• **Problem statement**
The listing that follows should be duplicated character for character.

========================================

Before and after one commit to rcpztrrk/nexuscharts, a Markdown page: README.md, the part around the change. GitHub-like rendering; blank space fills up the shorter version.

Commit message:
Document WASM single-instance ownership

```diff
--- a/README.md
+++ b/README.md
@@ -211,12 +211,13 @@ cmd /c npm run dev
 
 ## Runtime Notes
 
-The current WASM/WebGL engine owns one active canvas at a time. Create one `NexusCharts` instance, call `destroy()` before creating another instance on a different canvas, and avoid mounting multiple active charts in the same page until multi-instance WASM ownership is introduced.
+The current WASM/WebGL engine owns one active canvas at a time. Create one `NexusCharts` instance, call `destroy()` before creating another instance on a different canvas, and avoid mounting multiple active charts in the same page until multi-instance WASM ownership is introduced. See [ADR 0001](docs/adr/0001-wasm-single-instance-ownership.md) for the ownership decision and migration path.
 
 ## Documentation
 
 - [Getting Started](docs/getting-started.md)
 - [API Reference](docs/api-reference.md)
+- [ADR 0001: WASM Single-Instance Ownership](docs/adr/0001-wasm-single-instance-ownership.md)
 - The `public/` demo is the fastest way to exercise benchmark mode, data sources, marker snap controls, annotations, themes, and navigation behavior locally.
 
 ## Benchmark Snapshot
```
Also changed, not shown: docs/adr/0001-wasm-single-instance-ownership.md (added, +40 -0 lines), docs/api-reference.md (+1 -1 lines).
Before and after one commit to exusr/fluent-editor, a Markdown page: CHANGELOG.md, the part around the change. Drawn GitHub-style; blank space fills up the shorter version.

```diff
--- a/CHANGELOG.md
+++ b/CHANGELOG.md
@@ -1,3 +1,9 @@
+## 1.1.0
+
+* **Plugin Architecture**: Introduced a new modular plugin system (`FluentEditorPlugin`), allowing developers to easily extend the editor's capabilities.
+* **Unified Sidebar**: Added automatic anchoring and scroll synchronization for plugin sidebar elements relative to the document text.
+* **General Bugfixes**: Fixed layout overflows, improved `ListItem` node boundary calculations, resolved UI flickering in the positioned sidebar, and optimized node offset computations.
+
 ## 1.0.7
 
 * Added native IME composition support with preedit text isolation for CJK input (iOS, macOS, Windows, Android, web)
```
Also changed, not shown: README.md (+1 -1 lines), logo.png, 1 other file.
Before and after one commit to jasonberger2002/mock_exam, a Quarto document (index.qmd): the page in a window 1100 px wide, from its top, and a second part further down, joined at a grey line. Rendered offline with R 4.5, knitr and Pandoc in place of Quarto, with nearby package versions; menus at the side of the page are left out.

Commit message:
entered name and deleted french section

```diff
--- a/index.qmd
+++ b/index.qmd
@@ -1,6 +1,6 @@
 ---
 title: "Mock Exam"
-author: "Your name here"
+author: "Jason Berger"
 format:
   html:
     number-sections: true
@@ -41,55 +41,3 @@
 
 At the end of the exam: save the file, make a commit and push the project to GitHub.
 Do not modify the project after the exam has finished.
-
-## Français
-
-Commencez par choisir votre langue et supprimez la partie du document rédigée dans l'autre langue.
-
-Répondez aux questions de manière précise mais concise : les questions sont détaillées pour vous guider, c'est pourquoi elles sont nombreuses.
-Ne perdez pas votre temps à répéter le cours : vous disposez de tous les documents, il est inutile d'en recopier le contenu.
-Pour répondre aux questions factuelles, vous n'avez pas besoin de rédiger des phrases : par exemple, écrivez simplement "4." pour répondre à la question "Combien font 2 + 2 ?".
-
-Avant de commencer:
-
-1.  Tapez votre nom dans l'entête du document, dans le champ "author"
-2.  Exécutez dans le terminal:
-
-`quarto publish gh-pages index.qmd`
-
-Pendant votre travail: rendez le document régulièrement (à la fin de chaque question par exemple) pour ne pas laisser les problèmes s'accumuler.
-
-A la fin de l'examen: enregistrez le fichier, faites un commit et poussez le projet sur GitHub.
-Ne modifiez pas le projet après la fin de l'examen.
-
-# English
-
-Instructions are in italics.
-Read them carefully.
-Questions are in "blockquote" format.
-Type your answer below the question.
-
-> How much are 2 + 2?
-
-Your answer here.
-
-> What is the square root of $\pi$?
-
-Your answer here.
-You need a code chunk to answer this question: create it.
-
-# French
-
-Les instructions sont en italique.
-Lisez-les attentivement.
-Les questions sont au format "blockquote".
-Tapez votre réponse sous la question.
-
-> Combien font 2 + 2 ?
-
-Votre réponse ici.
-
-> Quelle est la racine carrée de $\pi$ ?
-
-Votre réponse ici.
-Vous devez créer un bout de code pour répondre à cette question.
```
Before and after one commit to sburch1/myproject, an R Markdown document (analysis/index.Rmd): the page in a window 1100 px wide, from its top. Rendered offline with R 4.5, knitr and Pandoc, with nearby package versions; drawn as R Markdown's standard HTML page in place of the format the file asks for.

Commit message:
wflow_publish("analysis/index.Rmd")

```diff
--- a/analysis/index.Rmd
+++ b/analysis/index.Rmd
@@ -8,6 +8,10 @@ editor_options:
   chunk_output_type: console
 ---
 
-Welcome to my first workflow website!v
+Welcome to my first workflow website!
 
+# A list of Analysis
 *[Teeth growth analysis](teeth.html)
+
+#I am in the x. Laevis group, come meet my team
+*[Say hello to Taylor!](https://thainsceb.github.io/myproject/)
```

========================================

• **Answer section**
Before and after one commit to rcpztrrk/nexuscharts, a Markdown page: README.md, the part around the change. GitHub-like rendering; blank space fills up the shorter version.

Commit message:
Document WASM single-instance ownership

```diff
--- a/README.md
+++ b/README.md
@@ -211,12 +211,13 @@ cmd /c npm run dev
 
 ## Runtime Notes
 
-The current WASM/WebGL engine owns one active canvas at a time. Create one `NexusCharts` instance, call `destroy()` before creating another instance on a different canvas, and avoid mounting multiple active charts in the same page until multi-instance WASM ownership is introduced.
+The current WASM/WebGL engine owns one active canvas at a time. Create one `NexusCharts` instance, call `destroy()` before creating another instance on a different canvas, and avoid mounting multiple active charts in the same page until multi-instance WASM ownership is introduced. See [ADR 0001](docs/adr/0001-wasm-single-instance-ownership.md) for the ownership decision and migration path.
 
 ## Documentation
 
 - [Getting Started](docs/getting-started.md)
 - [API Reference](docs/api-reference.md)
+- [ADR 0001: WASM Single-Instance Ownership](docs/adr/0001-wasm-single-instance-ownership.md)
 - The `public/` demo is the fastest way to exercise benchmark mode, data sources, marker snap controls, annotations, themes, and navigation behavior locally.
 
 ## Benchmark Snapshot
```
Also changed, not shown: docs/adr/0001-wasm-single-instance-ownership.md (added, +40 -0 lines), docs/api-reference.md (+1 -1 lines).
Before and after one commit to exusr/fluent-editor, a Markdown page: CHANGELOG.md, the part around the change. Drawn GitHub-style; blank space fills up the shorter version.

```diff
--- a/CHANGELOG.md
+++ b/CHANGELOG.md
@@ -1,3 +1,9 @@
+## 1.1.0
+
+* **Plugin Architecture**: Introduced a new modular plugin system (`FluentEditorPlugin`), allowing developers to easily extend the editor's capabilities.
+* **Unified Sidebar**: Added automatic anchoring and scroll synchronization for plugin sidebar elements relative to the document text.
+* **General Bugfixes**: Fixed layout overflows, improved `ListItem` node boundary calculations, resolved UI flickering in the positioned sidebar, and optimized node offset computations.
+
 ## 1.0.7
 
 * Added native IME composition support with preedit text isolation for CJK input (iOS, macOS, Windows, Android, web)
```
Also changed, not shown: README.md (+1 -1 lines), logo.png, 1 other file.
Before and after one commit to jasonberger2002/mock_exam, a Quarto document (index.qmd): the page in a window 1100 px wide, from its top, and a second part further down, joined at a grey line. Rendered offline with R 4.5, knitr and Pandoc in place of Quarto, with nearby package versions; menus at the side of the page are left out.

Commit message:
entered name and deleted french section

```diff
--- a/index.qmd
+++ b/index.qmd
@@ -1,6 +1,6 @@
 ---
 title: "Mock Exam"
-author: "Your name here"
+author: "Jason Berger"
 format:
   html:
     number-sections: true
@@ -41,55 +41,3 @@
 
 At the end of the exam: save the file, make a commit and push the project to GitHub.
 Do not modify the project after the exam has finished.
-
-## Français
-
-Commencez par choisir votre langue et supprimez la partie du document rédigée dans l'autre langue.
-
-Répondez aux questions de manière précise mais concise : les questions sont détaillées pour vous guider, c'est pourquoi elles sont nombreuses.
-Ne perdez pas votre temps à répéter le cours : vous disposez de tous les documents, il est inutile d'en recopier le contenu.
-Pour répondre aux questions factuelles, vous n'avez pas besoin de rédiger des phrases : par exemple, écrivez simplement "4." pour répondre à la question "Combien font 2 + 2 ?".
-
-Avant de commencer:
-
-1.  Tapez votre nom dans l'entête du document, dans le champ "author"
-2.  Exécutez dans le terminal:
-
-`quarto publish gh-pages index.qmd`
-
-Pendant votre travail: rendez le document régulièrement (à la fin de chaque question par exemple) pour ne pas laisser les problèmes s'accumuler.
-
-A la fin de l'examen: enregistrez le fichier, faites un commit et poussez le projet sur GitHub.
-Ne modifiez pas le projet après la fin de l'examen.
-
-# English
-
-Instructions are in italics.
-Read them carefully.
-Questions are in "blockquote" format.
-Type your answer below the question.
-
-> How much are 2 + 2?
-
-Your answer here.
-
-> What is the square root of $\pi$?
-
-Your answer here.
-You need a code chunk to answer this question: create it.
-
-# French
-
-Les instructions sont en italique.
-Lisez-les attentivement.
-Les questions sont au format "blockquote".
-Tapez votre réponse sous la question.
-
-> Combien font 2 + 2 ?
-
-Votre réponse ici.
-
-> Quelle est la racine carrée de $\pi$ ?
-
-Votre réponse ici.
-Vous devez créer un bout de code pour répondre à cette question.
```
Before and after one commit to sburch1/myproject, an R Markdown document (analysis/index.Rmd): the page in a window 1100 px wide, from its top. Rendered offline with R 4.5, knitr and Pandoc, with nearby package versions; drawn as R Markdown's standard HTML page in place of the format the file asks for.

Commit message:
wflow_publish("analysis/index.Rmd")

```diff
--- a/analysis/index.Rmd
+++ b/analysis/index.Rmd
@@ -8,6 +8,10 @@ editor_options:
   chunk_output_type: console
 ---
 
-Welcome to my first workflow website!v
+Welcome to my first workflow website!
 
+# A list of Analysis
 *[Teeth growth analysis](teeth.html)
+
+#I am in the x. Laevis group, come meet my team
+*[Say hello to Taylor!](https://thainsceb.github.io/myproject/)
```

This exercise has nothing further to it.